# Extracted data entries

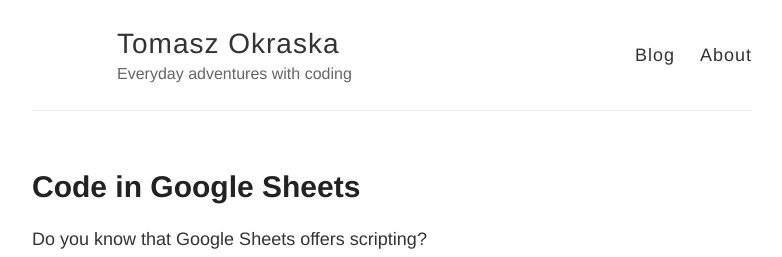
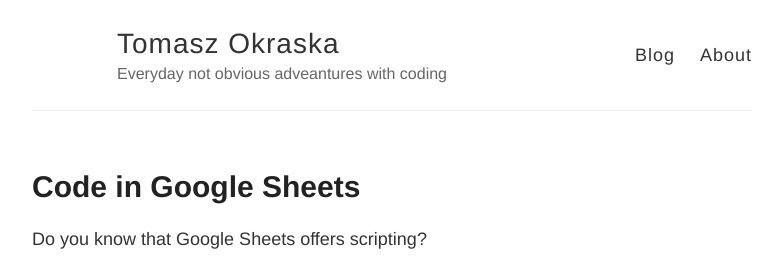
Before and after one commit to okraskat/okraskat.github.io, a Jekyll site: the page built from index.html, in a window 1280 px wide and 900 px high. Shown: the top 257 px of the window, without its empty margins (248-1030 px from the left). Built offline with Jekyll 4.4.1, drawn with Linux system fonts in a browser that asks for light colours; part of the change alters nothing that is shown.

```diff
--- a/_config.yml
+++ b/_config.yml
@@ -1,49 +1,76 @@
----
-title: Tomasz Okraska blog
-timezone: Europe/Warsaw
-collections:
-  posts:
-    title: Posts
-    output: true
-  uploads:
-    title: Uploads
-    output: true
+#
+# This file contains configuration flags to customize your site
+#
+
+# Name of your site (displayed in the header)
 name: Tomasz Okraska
-description: Everyday adventures with coding
+
+# Short bio or description (displayed in the header)
+description: Everyday not obvious adveantures with coding
+
+# URL of your avatar or profile pic (you could use your GitHub profile pic)
 avatar:
+
+#
+# Flags below are optional
+#
+
+# Includes an icon in the footer for each username you enter
 footer-links:
   dribbble:
   email: okraska.tomasz@gmail.com
-  facebook:
+  facebook: okraska.tomasz
   flickr:
   github: okraskat
   instagram:
   linkedin:
   pinterest:
-  rss:
+  rss: # just type anything here for a working RSS icon
   twitter: tomasz_okraska
-  stackoverflow:
-  youtube:
-  googleplus:
+  stackoverflow: # your stackoverflow profile, e.g. "users/50476/bart-kiers"
+  youtube: # channel/<your_long_string> or user/<user-name>
+  googleplus: # anything in your profile username that comes after plus.google.com/
+
+
+# Enter your Disqus shortname (not your username) to enable commenting on posts
+# You can find your shortname on the Settings page of your Disqus account
 disqus: okraskat-github-io
+
+# Enter your Google Analytics web tracking code (e.g. UA-2110908-2) to activate tracking
 google_analytics:
+
 url: https://okraskat.github.io
-baseurl:
-permalink: "/:title/"
+
+baseurl: ""
+
+permalink: /:title/
+
+# The release of Jekyll Now that you're using
 version: v1.2.0
+
+# Jekyll 3 now only supports Kramdown for Markdown
 kramdown:
+  # Use GitHub flavored markdown, including triple backtick fenced code blocks
   input: GFM
+  # Jekyll 3 and GitHub Pages now only support rouge for syntax highlighting
   syntax_highlighter: rouge
   syntax_highlighter_opts:
-    css_class: highlight
+    # Use existing pygments syntax highlighting css
+    css_class: 'highlight'
+
+# Set the Sass partials directory, as we're using @imports
 sass:
-  style: expanded
+  style: :expanded # You might prefer to minify using :compressed
+
+# Use the following plug-ins
 gems:
-- jekyll-sitemap
-- jekyll-feed
+  - jekyll-sitemap # Create a sitemap using the official Jekyll sitemap gem
+  - jekyll-feed # Create an Atom feed using the official Jekyll feed gem
+
+# Exclude these files from your production _site
 exclude:
-- Gemfile
-- Gemfile.lock
-- LICENSE
-- README.md
-- CNAME
+  - Gemfile
+  - Gemfile.lock
+  - LICENSE
+  - README.md
+  - CNAME
```
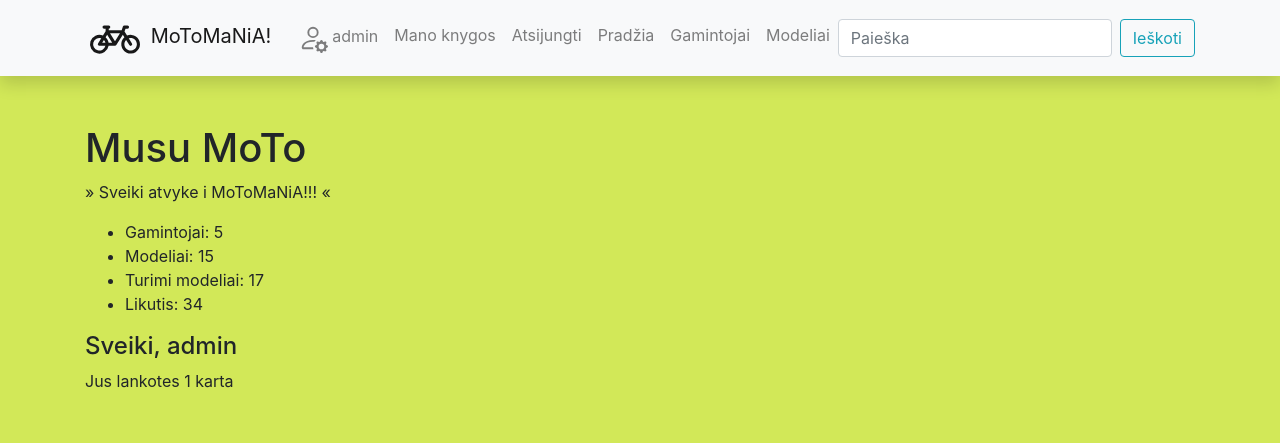
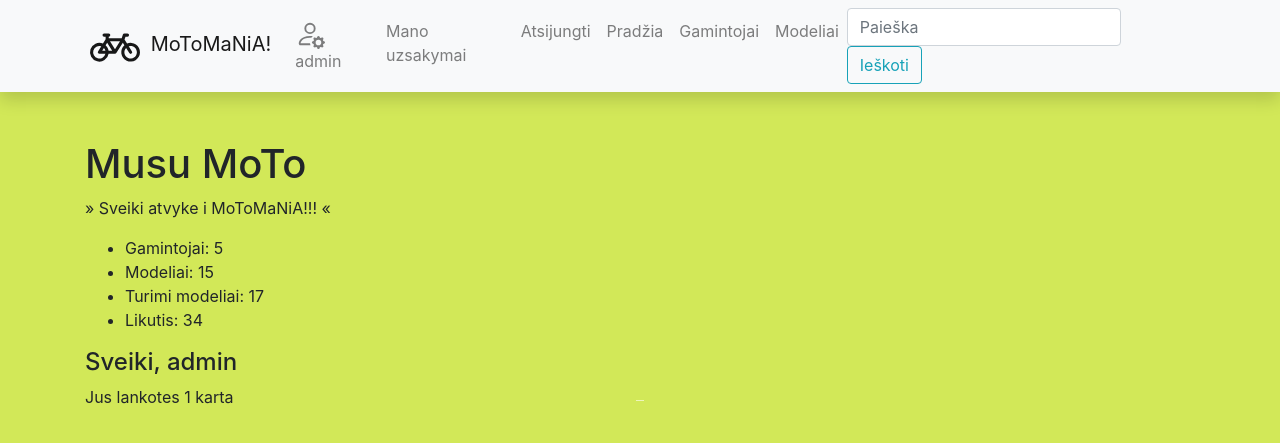
Before and after one commit to jarockis77/penktasprojektas, a Django app: page /motociklai/ in a window 1280 px wide. Shown: the top 443 px of the page. Run offline with Django 4.2, Linux system fonts and the light colour scheme; a user stored in the database is signed in; data comes from the database, SQL or seed files in the repository; both versions use the stored data as it was after the commit; some libraries are stand-ins or nearby versions.

Commit message:
viskas veikia, uzsakymai prijungti

```diff
--- a/motociklai/models.py
+++ b/motociklai/models.py
@@ -1,5 +1,7 @@
 from django.db import models
+from django.contrib.auth.models import User
 
+from datetime import date
 import uuid
 # Create your models here.
 
@@ -79,6 +81,9 @@ class ModelisInstance(models.Model):
         help_text='Moto statusas'
     )
 
+    klientas = models.ForeignKey(User, on_delete=models.SET_NULL, null=True, blank=True)
+
+
     class Meta:
         ordering = ['planuojama_gauti']
 
--- a/motociklai/static/css/styles.css
+++ b/motociklai/static/css/styles.css
@@ -9,3 +9,20 @@ body {
 
    background-color: #d2e858;
 }
+
+.spike{
+  position: absolute;
+  width: 8px;
+  height: 1px;
+  background: #fff9;
+  line-height: 20%;
+  transform-origin: 50%;
+  z-index: 5;
+  inset: 0;
+  margin: auto;
+  font-style:normal;
+  transform: rotate(var(--rotate)) translateX(var(--dail-size));
+}
+.spike:nth-child(5n+1) {
+  box-shadow: -7px 0 #fff9;
+}
--- a/motociklai/templates/base.html
+++ b/motociklai/templates/base.html
@@ -69,6 +69,7 @@
         >
             <span class="navbar-toggler-icon"></span>
         </button>
+
         <div class="collapse navbar-collapse" id="navbarResponsive">
             <ul class="navbar-nav ml-auto">
                 {% if user.is_authenticated %}
@@ -83,7 +84,7 @@
                         7a2 2 0 100-4 2 2 0 000 4zm3-2a3 3 0 11-6 0 3 3 0 016 0z" clip-rule="evenodd"/>
                     </svg>
                     {{ user.get_username }}</a></li>
-                <li class="nav-item"><a class="nav-link" href="#">Mano knygos</a></li>
+                <li class="nav-item"><a class="nav-link" href="{% url 'mano-uzsakymai' %}">Mano uzsakymai</a></li>
                 <li class="nav-item"><a class="nav-link" href="{% url 'logout' %}">Atsijungti</a></li>
                 {% else %}
                 <li class="nav-item"><a class="nav-link" href="{% url 'login' %}?next={{ request.path }}">Prisijungti</a></li>
@@ -95,6 +96,7 @@
 
 
                 <li class="nav-item"><a class="nav-link" href="{% url 'index-url' %}">Pradžia</a></li>
+
                 <li class="nav-item"><a class="nav-link" href="{% url 'gamintojai-visi-url' %}">Gamintojai</a></li>
                 <li class="nav-item"><a class="nav-link" href="{% url 'modeliai-all-url' %}">Modeliai</a></li>
             </ul>
@@ -114,6 +116,7 @@
                 <button class="btn btn-outline-info my-2 my-sm-0" type="submit">
                     Ieškoti
                 </button>
+
             </form>
         </div>
     </div>
--- a/motociklai/templates/index.html
+++ b/motociklai/templates/index.html
@@ -2,6 +2,7 @@
 {% load i18n %}
 {% block content %}
 <h1>Musu MoTo</h1>
+<div class="spike" style="--rotate: 1; --dail-size: 1;"></div>
 <p>&raquo; Sveiki atvyke i MoToMaNiA!!! &laquo;</p>
 <ul>
     <li>Gamintojai: {{ num_gamintojas_t }}</li>
@@ -13,4 +14,6 @@
 <p>Jus lankotes {{ num_visits_t }} karta</p>
 
 
+
+
 {% endblock %}
--- a/motociklai/urls.py
+++ b/motociklai/urls.py
@@ -9,4 +9,5 @@ urlpatterns = [
     path('modeliai/', views.ModelisListView.as_view(), name='modeliai-all-url'),
     path('modeliai/<int:pk>', views.ModelisDetailView.as_view(), name='modelis-vienas-url'),
     path('search/', views.search, name='search-url'),
+    path('mano_uzsakymai', views.UzsakymaiByUserListView.as_view(), name='mano-uzsakymai'),
 ]
--- a/motociklai/views.py
+++ b/motociklai/views.py
@@ -6,6 +6,8 @@ from django.db.models import Q
 from django.core.paginator import Paginator
 
 from .models import Gamintojas, Modelis, Likutis, ModelisInstance
+from django.contrib.auth.mixins import LoginRequiredMixin
+
 # Create your views here.
 
 
@@ -74,3 +76,11 @@ def search(request):
         'paieskos_rezultatai_t': paieskos_rezultatai
     }
     return render(request, 'paieskos-rezultatai.html', context=context_t)
+
+class UzsakymaiByUserListView(LoginRequiredMixin, generic.list.ListView):
+    model = ModelisInstance
+    template_name = "mano-uzsakymai.html"
+    context_object_name = 'modelisinstance_list'
+
+    def  get_queryset(self):
+        return ModelisInstance.objects.filter(klientas=self.request.user)
```
Also changed, not shown: motociklai/admin.py (+5 -3 lines), motociklai/templates/mano-uzsakymai.html (added, +18 -0 lines), db.sqlite3, motociklai/migrations/0011_modelisinstance_klientas_alter_modelis_cover.py (added), motociklai/templates/klientas_modelis.html (added).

# Task to complete
Filter the preceding entries down to the lines with "spike".

# Solution
+.spike{
+.spike:nth-child(5n+1) {
+<div class="spike" style="--rotate: 1; --dail-size: 1;"></div>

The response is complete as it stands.